As the evidence suggests, he did not become so psychotic that he no longer knew the difference between right and wrong. His notebook was filled with deliberations suggesting that he knew the wrongfulness of his plot. After the shooting, he expressed the “wish” that he hadn’t murdered any children. Leading up to the event, some semblance of rationality had remained in his psyche. This fact gives credence to the idea that we must look to inner conflict and inner passivity, which operate according to their own primitive dialectic, as factors that drive people into mental illness and into acts of self-destruction and evil.
Psychology has long addressed the topic of helplessness, but primarily from the point of view of an individual’s actual helplessness rather than from the person’s emotionally embellished experience of it. Writing this year in The American Journal of Psychoanalysis, Axel Hoffer and Dan Buie, training and supervising analysts with the Boston Psychoanalytic Institute, say that “helplessness is the most intolerable” of all the feelings that humans suffer. The authors say that analysts have glossed over the experience of helplessness, naming it but declining to consider it in depth. They suggest that analysts themselves are reluctant to address their own counter-transference, meaning the sense of the helplessness (painfully feeling “helpless to help”) that arises in them when treating passive patients.
The authors, unfortunately, do not recognize the degree to which their patients have formed a deep identification with their inner passivity, even to the point that helplessness has become a masochistic attachment. As a form of therapy, the authors encourage analysts to become more empathetic with their patients, including a willingness to share with their patients their own feelings of helplessness. Empathy certainly does have some benefit for the patient, but it’s not as beneficial as teaching the patient about inner conflict and the powerful pull of inner passivity.

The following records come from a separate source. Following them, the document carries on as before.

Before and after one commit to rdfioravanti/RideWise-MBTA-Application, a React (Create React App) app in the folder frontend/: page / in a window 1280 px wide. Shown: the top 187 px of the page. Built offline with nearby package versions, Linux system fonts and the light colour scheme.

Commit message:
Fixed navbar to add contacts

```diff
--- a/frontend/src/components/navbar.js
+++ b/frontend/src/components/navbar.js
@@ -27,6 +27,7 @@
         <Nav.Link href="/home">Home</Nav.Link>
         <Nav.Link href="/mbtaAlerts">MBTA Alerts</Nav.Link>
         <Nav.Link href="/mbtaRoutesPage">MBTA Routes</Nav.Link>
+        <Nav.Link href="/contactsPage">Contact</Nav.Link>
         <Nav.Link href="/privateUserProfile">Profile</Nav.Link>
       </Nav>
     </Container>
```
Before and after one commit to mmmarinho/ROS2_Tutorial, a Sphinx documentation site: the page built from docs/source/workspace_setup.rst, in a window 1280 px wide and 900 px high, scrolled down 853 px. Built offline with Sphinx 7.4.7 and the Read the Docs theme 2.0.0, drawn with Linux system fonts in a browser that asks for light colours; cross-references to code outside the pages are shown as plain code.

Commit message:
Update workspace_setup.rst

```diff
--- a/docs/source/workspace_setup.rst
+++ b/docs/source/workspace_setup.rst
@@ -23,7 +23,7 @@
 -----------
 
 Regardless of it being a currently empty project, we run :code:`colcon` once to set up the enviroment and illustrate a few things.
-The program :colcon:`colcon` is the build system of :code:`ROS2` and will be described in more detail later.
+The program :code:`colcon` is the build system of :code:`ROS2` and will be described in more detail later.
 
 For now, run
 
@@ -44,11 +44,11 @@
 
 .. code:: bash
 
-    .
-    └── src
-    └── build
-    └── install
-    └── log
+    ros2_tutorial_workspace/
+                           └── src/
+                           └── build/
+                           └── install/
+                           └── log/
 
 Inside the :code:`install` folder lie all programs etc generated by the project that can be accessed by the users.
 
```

The patient’s inner predicament must be analyzed. Patients need to be taught the principles of inner conflict. They need to see their own psyche more objectively, more clinically, in order to break free of these emotional attachments to the negative side. They need an analyst who can show them, through their reactions to everyday experiences and through correct interpretation of their psychological defenses, precisely how they continually revert to their passive side and how they cover up the fact of doing so. Analysts, in other words, need to raise the quality of the insight they provide. Empathy alone might validate the impression that a chronic sense of helplessness is somehow a normal response to modern life.
Acts of wanton violence such as Holmes committed are becoming more widespread throughout the world. Is this a harbinger of what lies beneath in the collective unconscious? It’s conceivable that many members of our race are increasingly entangled in helpless feelings in the face of “future shock” involving rapidly changing economic, social, technological, and environmental conditions. Before the strain worsens on our social fabric, we need to recognize that our psyche is prepared to embellish the feeling of helplessness, and thereby to accentuate the sense of victimhood and to heighten our dissension.